Nelson Mandela not in vegetative state: South African government
The South African government has dismissed media reports that said anti-apartheid icon Nelson Mandela was in a permanent vegetative state with a life support machine keeping him alive in hospital.
"The Presidency has noted media reports about the condition of former president Mandela and would like to make a clarification," Xinhua quoted the Presidency as saying in a statement.
On Thursday, some South African media report said Mandela was in a permanent vegetative state and that a life support machine was keeping him alive.
"We confirm our earlier statement released this afternoon (Thursday) after President Jacob Zuma visited Madiba (Mandela) in hospital that Madiba remains in a critical but stable condition," the Presidency said. "The doctors deny that the former president is in a vegetative state," the statement added.
"Mandela remains under the care of a multi-disciplinary panel of South African medical experts," it said.
On Thursday, the 94-year-old former president spent his 26th day at the Pretoria hospital since he was admitted there June 8 with a recurring lung infection.
Earlier Thursday, Mandela's wife Graca Machel said the former president may at times be uncomfortable and feel pain, but he was fine.
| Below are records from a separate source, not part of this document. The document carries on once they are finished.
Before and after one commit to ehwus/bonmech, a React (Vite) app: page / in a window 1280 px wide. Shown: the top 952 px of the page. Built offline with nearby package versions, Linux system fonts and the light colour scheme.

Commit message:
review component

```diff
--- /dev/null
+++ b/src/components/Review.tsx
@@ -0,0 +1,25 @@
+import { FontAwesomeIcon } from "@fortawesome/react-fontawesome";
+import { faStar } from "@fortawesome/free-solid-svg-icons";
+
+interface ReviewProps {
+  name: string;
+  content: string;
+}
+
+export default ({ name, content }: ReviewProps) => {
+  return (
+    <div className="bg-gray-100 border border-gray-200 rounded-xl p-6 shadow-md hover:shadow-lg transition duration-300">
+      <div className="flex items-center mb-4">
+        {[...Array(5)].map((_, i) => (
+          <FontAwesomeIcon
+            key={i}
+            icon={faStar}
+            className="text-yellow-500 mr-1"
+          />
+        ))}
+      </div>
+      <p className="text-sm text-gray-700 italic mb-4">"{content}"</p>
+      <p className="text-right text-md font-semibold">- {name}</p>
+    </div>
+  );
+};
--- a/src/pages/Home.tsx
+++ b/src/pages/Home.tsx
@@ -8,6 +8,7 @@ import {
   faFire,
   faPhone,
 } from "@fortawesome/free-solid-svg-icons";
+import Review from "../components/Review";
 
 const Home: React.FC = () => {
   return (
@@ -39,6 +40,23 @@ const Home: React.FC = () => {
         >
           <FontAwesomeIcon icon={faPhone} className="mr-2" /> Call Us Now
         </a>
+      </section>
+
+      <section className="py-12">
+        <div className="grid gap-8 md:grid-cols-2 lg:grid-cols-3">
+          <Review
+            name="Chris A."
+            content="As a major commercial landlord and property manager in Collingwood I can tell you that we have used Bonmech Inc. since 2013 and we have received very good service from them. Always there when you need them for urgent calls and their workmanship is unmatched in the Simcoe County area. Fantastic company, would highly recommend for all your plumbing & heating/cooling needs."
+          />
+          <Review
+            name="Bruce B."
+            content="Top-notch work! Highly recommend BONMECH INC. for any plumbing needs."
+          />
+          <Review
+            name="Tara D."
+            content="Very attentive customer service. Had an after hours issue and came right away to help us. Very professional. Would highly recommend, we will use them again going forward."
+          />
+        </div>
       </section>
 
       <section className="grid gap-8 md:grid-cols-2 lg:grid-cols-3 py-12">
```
Graca was speaking at the launch of a new sports initiative at the Nelson Mandela Centre for Memory in Johannesburg.
President Zuma has called on all South Africans to volunteer 67 minutes of their time on International Nelson Mandela Day, which falls July 18, to help change their communities and South Africa for the better.
This year's event will take place under the theme of "Take action; inspire change; make every day a Mandela Day" with focus on food security, shelter and literacy.